Cannibals (UK: Sheridan Books, 1994)
Tagline: "A peaceful holiday becomes a
nightmare struggle for survival..."
Yes, that's right: Cannibals! And we all know what
that means...sheer unadulterated reading pleasure
as we witness people being eaten alive (or properly
seasoned and gnawed cold). From the man who
gave us all Crabs--I mean, from the guy who gave us those fun, nasty
"Crabs" books such as NIGHT OF THE CRABS, CRABS ON THE
RAMPAGE, and KILLER CRABS etc. etc.--comes CANNIBALS. Guy N.
Smith was something of a one-man publishing house back in the '70's
and '80's as he cranked out dozens and dozens of these type of novels,
writing on every possible gruesome subject from vampires to crazed
cults, zombies to werewolves to pagan curses and missing very little
subject matter in-between. If the father of this type of fiction was James
Herbert, then its crazed den mother was certainly Guy N. Smith. Now if
you're one of those elitist assholes who think Smith is beneath you, all I
can say is shame on you! For this guy is a first-class storyteller with a
bloodthirsty penchant for great pulp horror.
Okay, let's get to the...heh, heh...meat of the matter already.
Another cool cover featuring a creature that looks less like a cannibal
and more like some kind of mutant (check out that tasty treat in
his/her/its hand, yummy), but that only made guys like me want to buy
this all the more. And although I can only speak for myself--a guy who
bought countless of these nasties for the covers alone--I was not
"She recognized the upturned face in spite of the mutilations that
disfigured it, an eye torn from its socket, hanging by a thread."
Yes, Guy, yes! That's it! That's exactly what we wanted. And more:
"And that was when the full extent of her lover's mutilations were
revealed to her--the torn abdomen gaping wide and bloody, a mess of
scarlet slimy entrails spilling from the wound..."
Smith knows his business and rarely disappoints. CANNIBALS is no
exception. The plot of this one is fairly simple: a diverse group of people
venture to the remote Scottish coastal hamlet of Invercurie for rest and
relaxation not knowing that high above the village in the mountain caves
of Blair Long there is a degenerate race of half-human monsters. The
people of Invercurie are a clannish, unfriendly bunch to say the least
and would send most tourists packing. One of their own, a farmer
named Geddis, has built some chalets to bring some tourist dollars into
his pockets. The locals are not happy about this for, like Las Vegas,
what happens in Invercurie stays in Invercurie. The tourists come and--in
the course of the next 200 pages--most die unpleasant deaths via the
cave-dwelling cannibal hordes. Who are these cannibals? Smith gives
us a fun explanation reeking with Lovecraftian themes of racial

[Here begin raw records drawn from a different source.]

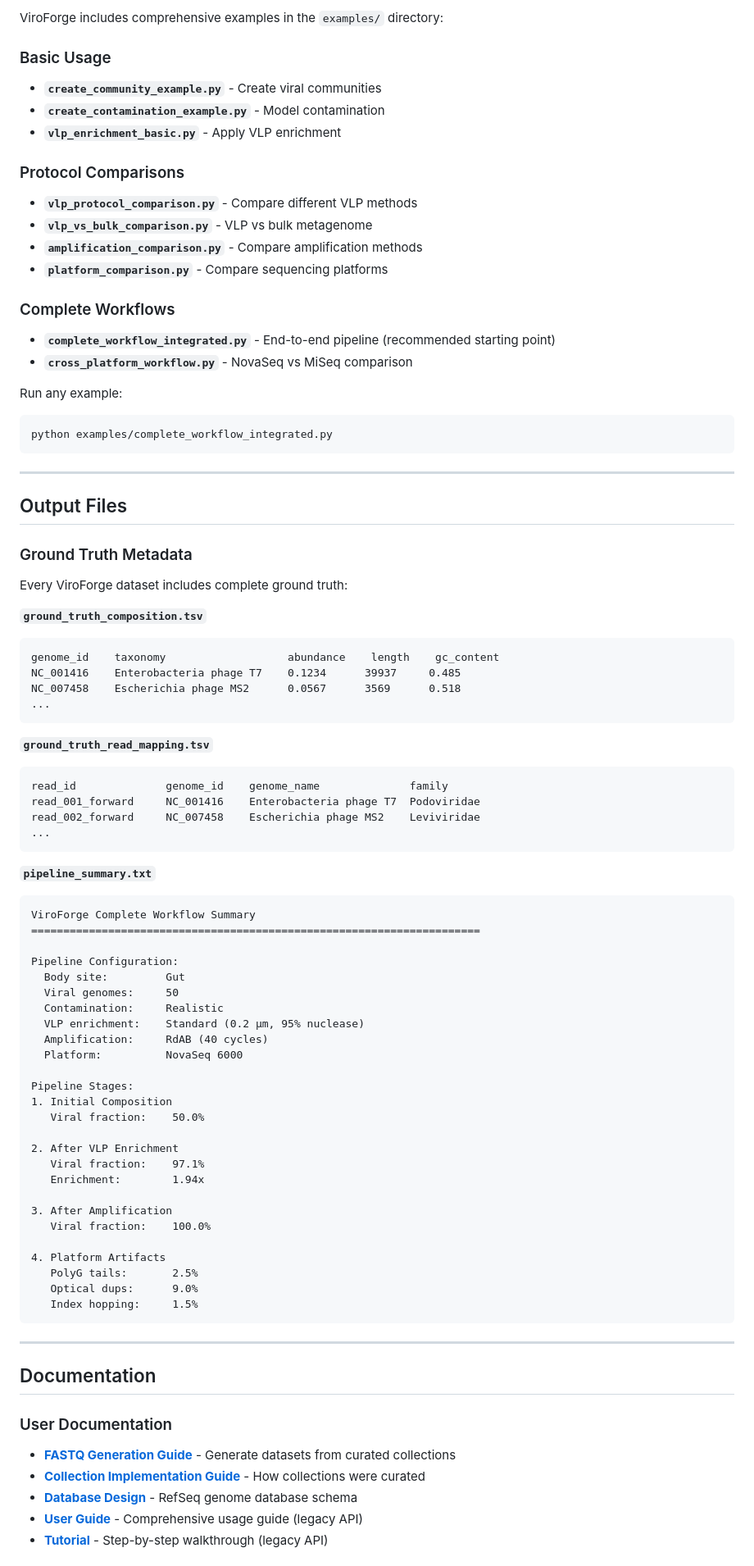
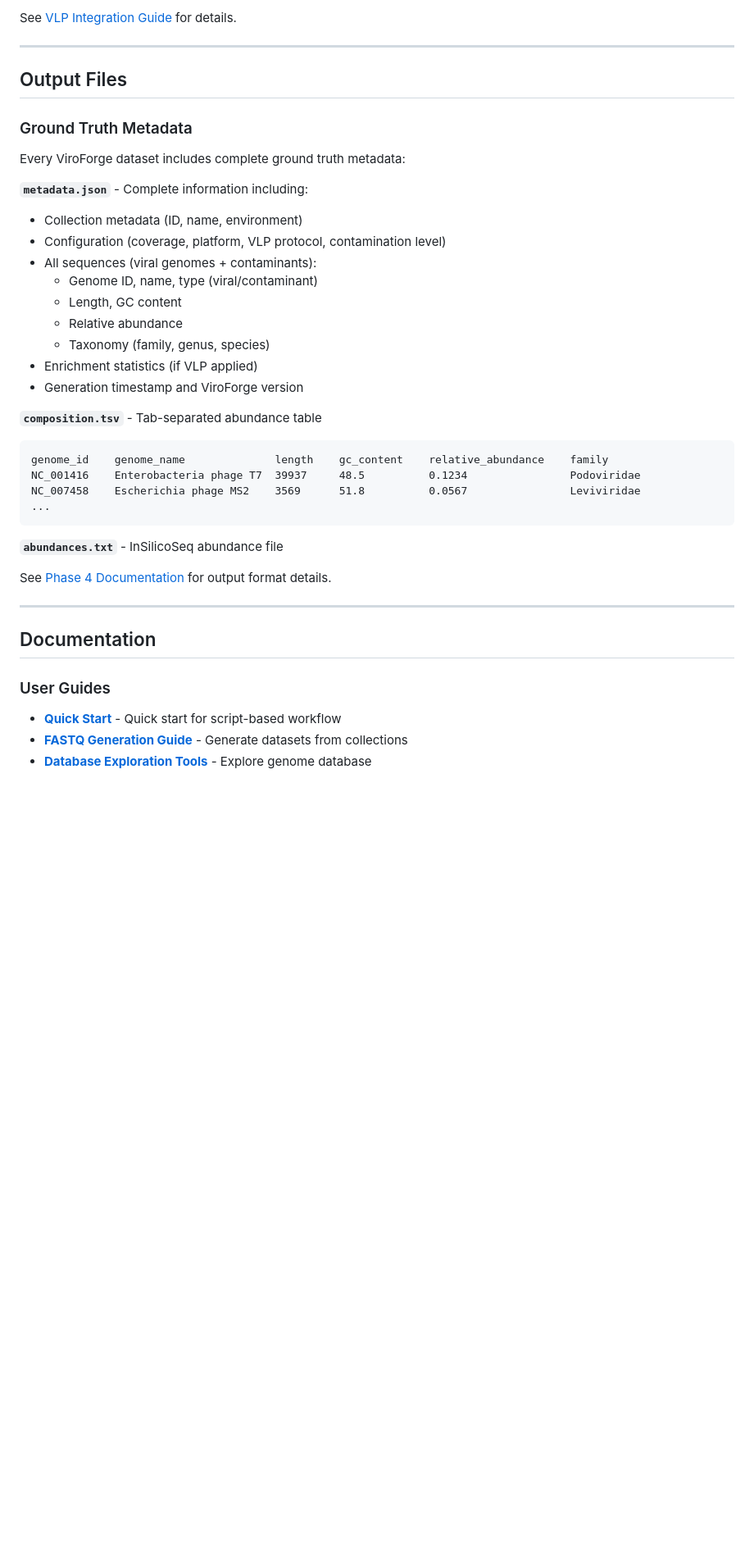
Before and after one commit to shandley/viroforge, a Markdown page: README.md, the part around one of its changes. Shown at 82% size. Rendered like a GitHub page; blank space fills up the shorter version.

````diff
--- a/README.md
+++ b/README.md
@@ -253,24 +239,4 @@ Viral Community → Contamination → VLP Enrichment → Amplification → Seque
-ViroForge includes comprehensive examples in the `examples/` directory:
-
-### Basic Usage
-- **`create_community_example.py`** - Create viral communities
-- **`create_contamination_example.py`** - Model contamination
-- **`vlp_enrichment_basic.py`** - Apply VLP enrichment
-
-### Protocol Comparisons
-- **`vlp_protocol_comparison.py`** - Compare different VLP methods
-- **`vlp_vs_bulk_comparison.py`** - VLP vs bulk metagenome
-- **`amplification_comparison.py`** - Compare amplification methods
-- **`platform_comparison.py`** - Compare sequencing platforms
-
-### Complete Workflows
-- **`complete_workflow_integrated.py`** - End-to-end pipeline (recommended starting point)
-- **`cross_platform_workflow.py`** - NovaSeq vs MiSeq comparison
-
-Run any example:
-```bash
-python examples/complete_workflow_integrated.py
-```
+See [VLP Integration Guide](docs/VLP_CONTAMINATION_INTEGRATION.md) for details.
 
 ---
 
@@ -278,62 +244,37 @@ python examples/complete_workflow_integrated.py
 
 ### Ground Truth Metadata
 
-Every ViroForge dataset includes complete ground truth:
+Every ViroForge dataset includes complete ground truth metadata:
 
-**`ground_truth_composition.tsv`**
+**`metadata.json`** - Complete information including:
+- Collection metadata (ID, name, environment)
+- Configuration (coverage, platform, VLP protocol, contamination level)
+- All sequences (viral genomes + contaminants):
+  - Genome ID, name, type (viral/contaminant)
+  - Length, GC content
+  - Relative abundance
+  - Taxonomy (family, genus, species)
+- Enrichment statistics (if VLP applied)
+- Generation timestamp and ViroForge version
+
+**`composition.tsv`** - Tab-separated abundance table
 ```
-genome_id    taxonomy                   abundance    length    gc_content
-NC_001416    Enterobacteria phage T7    0.1234      39937     0.485
-NC_007458    Escherichia phage MS2      0.0567      3569      0.518
+genome_id    genome_name              length    gc_content    relative_abundance    family
+NC_001416    Enterobacteria phage T7  39937     48.5          0.1234                Podoviridae
+NC_007458    Escherichia phage MS2    3569      51.8          0.0567                Leviviridae
 ...
 ```
 
-**`ground_truth_read_mapping.tsv`**
-```
-read_id              genome_id    genome_name              family
-read_001_forward     NC_001416    Enterobacteria phage T7  Podoviridae
-read_002_forward     NC_007458    Escherichia phage MS2    Leviviridae
-...
-```
+**`abundances.txt`** - InSilicoSeq abundance file
 
-**`pipeline_summary.txt`**
-```
-ViroForge Complete Workflow Summary
-======================================================================
-
-Pipeline Configuration:
-  Body site:         Gut
-  Viral genomes:     50
-  Contamination:     Realistic
-  VLP enrichment:    Standard (0.2 μm, 95% nuclease)
-  Amplification:     RdAB (40 cycles)
-  Platform:          NovaSeq 6000
-
-Pipeline Stages:
-1. Initial Composition
-   Viral fraction:    50.0%
-
-2. After VLP Enrichment
-   Viral fraction:    97.1%
-   Enrichment:        1.94x
-
-3. After Amplification
-   Viral fraction:    100.0%
-
-4. Platform Artifacts
-   PolyG tails:       2.5%
-   Optical dups:      9.0%
-   Index hopping:     1.5%
-```
+See [Phase 4 Documentation](docs/PHASE4_FASTQ_GENERATION.md) for output format details.
 
 ---
 
 ## Documentation
 
-### User Documentation
-- **[FASTQ Generation Guide](docs/PHASE4_FASTQ_GENERATION.md)** - Generate datasets from curated collections
-- **[Collection Implementation Guide](docs/COLLECTION_IMPLEMENTATION_GUIDE.md)** - How collections were curated
-- **[Database Design](docs/GENOME_DATABASE_DESIGN.md)** - RefSeq genome database schema
-- **[User Guide](docs/USER_GUIDE.md)** - Comprehensive usage guide (legacy API)
-- **[Tutorial](docs/TUTORIAL.md)** - Step-by-step walkthrough (legacy API)
+### User Guides
+- **[Quick Start](docs/QUICKSTART.md)** - Quick start for script-based workflow
+- **[FASTQ Generation Guide](scripts/README_FASTQ_GENERATION.md)** - Generate datasets from collections
+- **[Database Exploration Tools](scripts/README_EXPLORATION_TOOLS.md)** - Explore genome database
 
````
Also changed, not shown: other parts of README.md (+127 -155 lines).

backsliding, incest, and biological degeneration. Apparently, as the
result of relentless inbreeding amongst the locals several hundred years
before, a race of mutants were born and they, following the pattern,

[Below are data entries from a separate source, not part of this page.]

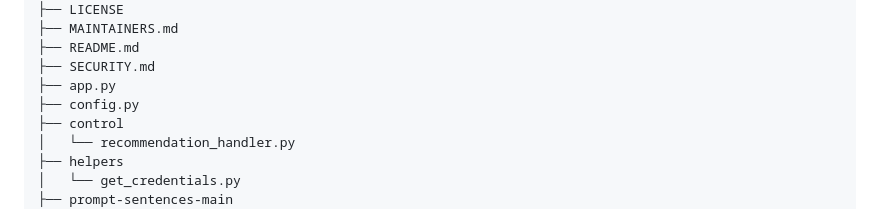
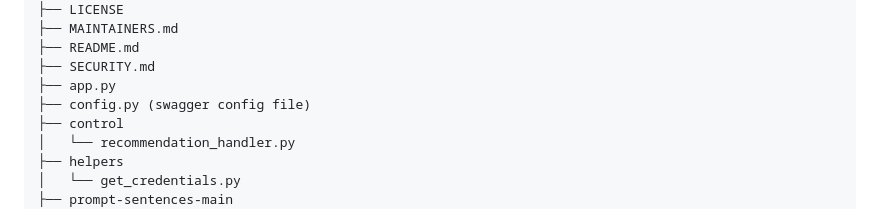
Before and after one commit to Mystic-Slice/responsible-prompting-api, a Markdown page: README.md, the part around the change. GitHub-like rendering.

Commit message:
adding detail to config.py in file structure

```diff
--- a/README.md
+++ b/README.md
@@ -121,7 +121,7 @@ This is the current structure of the repository files:
 ├── README.md
 ├── SECURITY.md
 ├── app.py
-├── config.py
+├── config.py (swagger config file)
 ├── control
 │   └── recommendation_handler.py
 ├── helpers
```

bred amongst themselves creating creatures with webbed fingers and a
dormant third eye...amongst other unpleasant anatomical deformations.
Here Smith gives us a look at one of them, a dead child:
"The head was squat, with barely any neck, a hairless skull with a
horribly prominent forehead, wide staring eyes, and there was something
growing in between them. A tiny oval with a film of opaque skin covering
it as though Nature was doing everything possible to prevent the
emergence of a third eye..."
Being that the cannibal mutants are more or less blood kin of the people
of Invercurie, the locals long ago hid them away up in the caves where
they continued to breed like maggots. Between the wildlife in the hills
and the dead of Invercurie which were given to them for their feasts, the
cannibals troubled no one. But then the rabbits died out and the
cannibals started coming into the village to feed. Something our unwary
tourists learn all about as they are raped, murdered, and cannibalized
by our friends. We have a fairly large ensemble cast here, but only a few
Pros: Just about everything from our grotesque flesh-eating cannibal
mutants to a great backstory with plenty of nods to Lovecraft and
Machen to grisly descriptions of rapes and murders and flesh feasts.
And let's not forget that whacked-out village woman who actually laid
with one of these things!
Cons: Can't really find anything I didn't like. I suppose some would say
that the characters are a bit cardboard or that the idea of such a race
being hidden away in modern-day Scotland is a little unfeasible, but
screw it. This is great pulp horror!
Overall: A good read. The perfect antidote to too much cerebral fiction.
Here is a horror storyteller in fine form.
I give this four bloody skulls out of five.
For our next guilty pleasure we go fishing:
"Suddenly--the sea becomes a focus of terror."
|Copyright 2016 by Tim Curran